#### YOUR OBJECTIVE
A faithful copy of the data below is required, leaving out every picture.

RECORDS: Begin

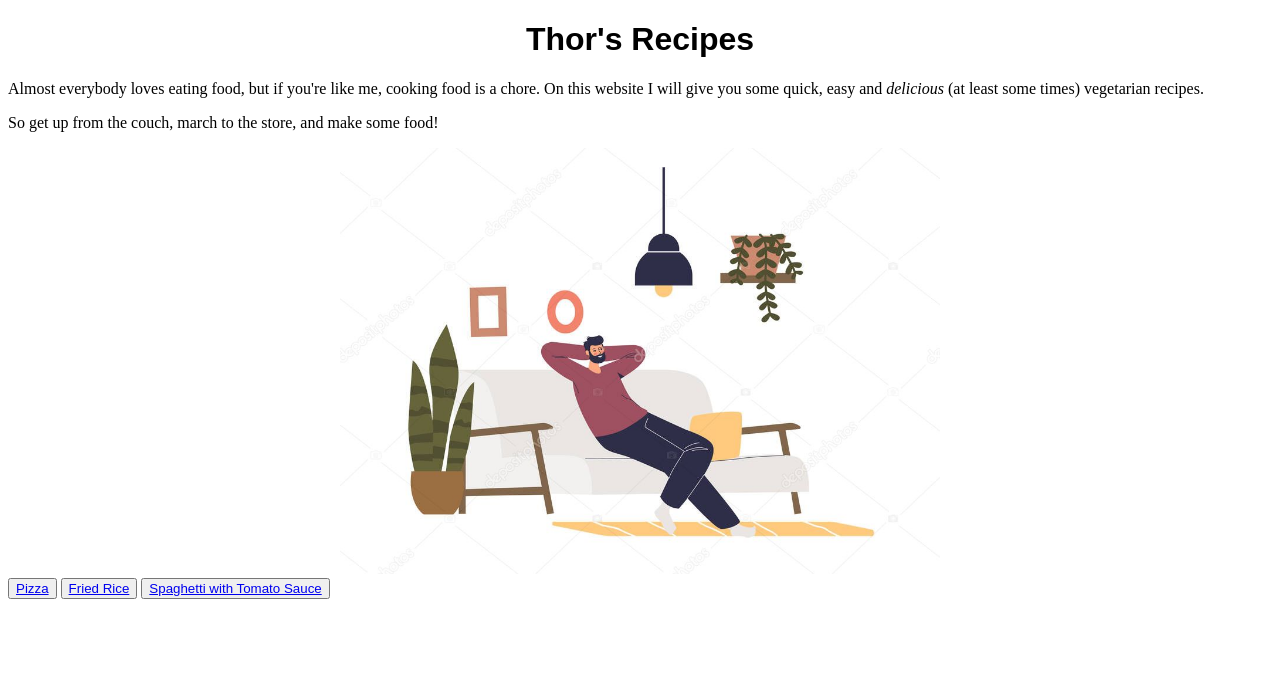
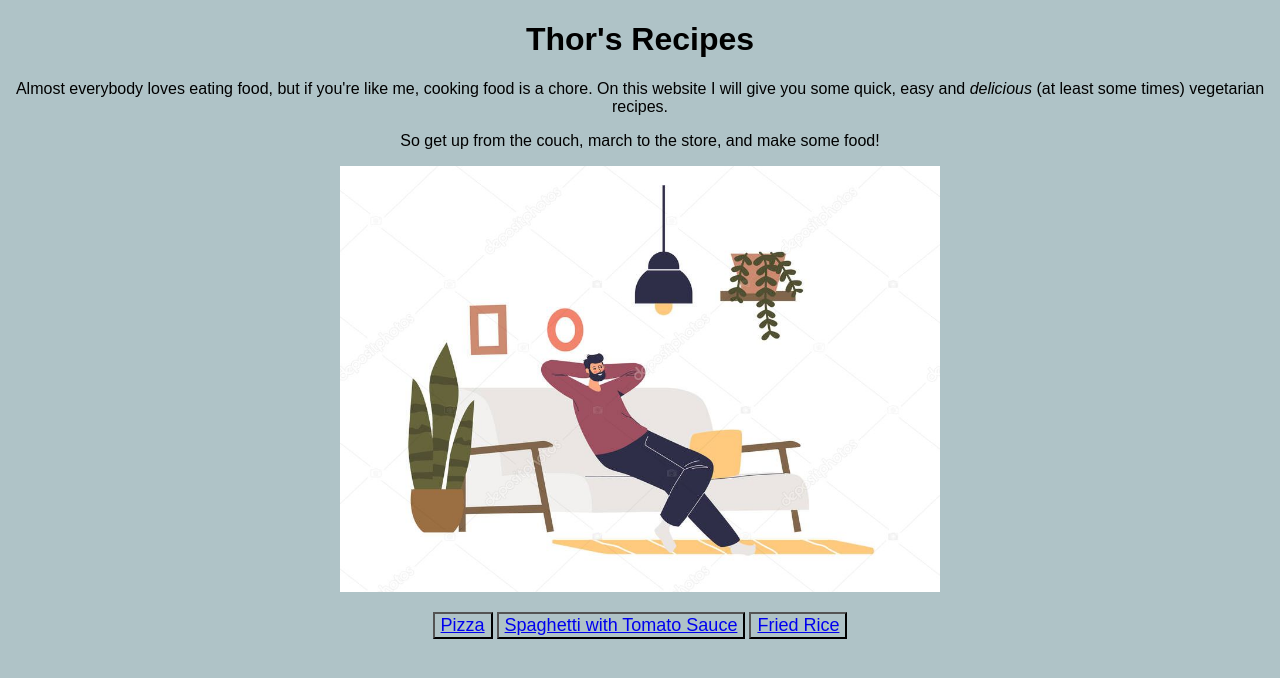
Before and after one commit to anewprogrammer123/basic-recipe-website, a plain HTML site: page index.html in a window 1280 px wide. Drawn offline with Linux system fonts and the light colour scheme.

Commit message:
Change links to buttons, clean-up and background

```diff
--- a/index.html
+++ b/index.html
@@ -7,18 +7,19 @@
     </head>
 
     <body>
-        <div class="header"><h1>Thor's Recipes</h1></div>
+        <div class="header"><h1>Thor's Recipes</h1>
         <p>Almost everybody loves eating food, but if you're like me, cooking food is a chore.
             On this website I will give you some quick, easy and <em>delicious</em> (at least some times) vegetarian recipes.
         </p>
-        <p>So get up from the couch, march to the store, and make some food!</p>
+        <p>So get up from the couch, march to the store, and make some food!</p></div>
         <!-- Remember to change picture here! -->
         <div class="image"><img src="img/couch.jpg" alt="A man chilling on a couch" width="600">
         </div>
 
-
-        <button><a href="recipes/pizza.html">Pizza</a></button>
-        <button><a href="recipes/fried-rice.html">Fried Rice</a></button>
-        <button><a href="recipes/spaghetti.html">Spaghetti with Tomato Sauce</a></button>
+       <p class="btnwrap">
+        <button class="main"><a href="recipes/pizza.html">Pizza</a></button>
+        <button class="main"><a href="recipes/spaghetti.html">Spaghetti with Tomato Sauce</a></button>
+        <button class="main"><a href="recipes/fried-rice.html">Fried Rice</a></button>
+       </p>
     </body>
 </html>
--- a/styles.css
+++ b/styles.css
@@ -1,5 +1,7 @@
 /* styles.css */
-
+*{
+    background-color: rgb(175, 195, 199);
+}
 .header {
     text-align: center;
     font-family: Arial, Helvetica, sans-serif;
@@ -7,3 +9,10 @@
 .image {
     text-align: center;
 }
+.btnwrap {
+    text-align: center;
+}
+.main {
+    text-align: center;
+    font-size: large;
+}
```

RECORDS: End

#### EXPECTED ANSWER
Before and after one commit to anewprogrammer123/basic-recipe-website, a plain HTML site: page index.html in a window 1280 px wide. Drawn offline with Linux system fonts and the light colour scheme.

Commit message:
Change links to buttons, clean-up and background

```diff
--- a/index.html
+++ b/index.html
@@ -7,18 +7,19 @@
     </head>
 
     <body>
-        <div class="header"><h1>Thor's Recipes</h1></div>
+        <div class="header"><h1>Thor's Recipes</h1>
         <p>Almost everybody loves eating food, but if you're like me, cooking food is a chore.
             On this website I will give you some quick, easy and <em>delicious</em> (at least some times) vegetarian recipes.
         </p>
-        <p>So get up from the couch, march to the store, and make some food!</p>
+        <p>So get up from the couch, march to the store, and make some food!</p></div>
         <!-- Remember to change picture here! -->
         <div class="image"><img src="img/couch.jpg" alt="A man chilling on a couch" width="600">
         </div>
 
-
-        <button><a href="recipes/pizza.html">Pizza</a></button>
-        <button><a href="recipes/fried-rice.html">Fried Rice</a></button>
-        <button><a href="recipes/spaghetti.html">Spaghetti with Tomato Sauce</a></button>
+       <p class="btnwrap">
+        <button class="main"><a href="recipes/pizza.html">Pizza</a></button>
+        <button class="main"><a href="recipes/spaghetti.html">Spaghetti with Tomato Sauce</a></button>
+        <button class="main"><a href="recipes/fried-rice.html">Fried Rice</a></button>
+       </p>
     </body>
 </html>
--- a/styles.css
+++ b/styles.css
@@ -1,5 +1,7 @@
 /* styles.css */
-
+*{
+    background-color: rgb(175, 195, 199);
+}
 .header {
     text-align: center;
     font-family: Arial, Helvetica, sans-serif;
@@ -7,3 +9,10 @@
 .image {
     text-align: center;
 }
+.btnwrap {
+    text-align: center;
+}
+.main {
+    text-align: center;
+    font-size: large;
+}
```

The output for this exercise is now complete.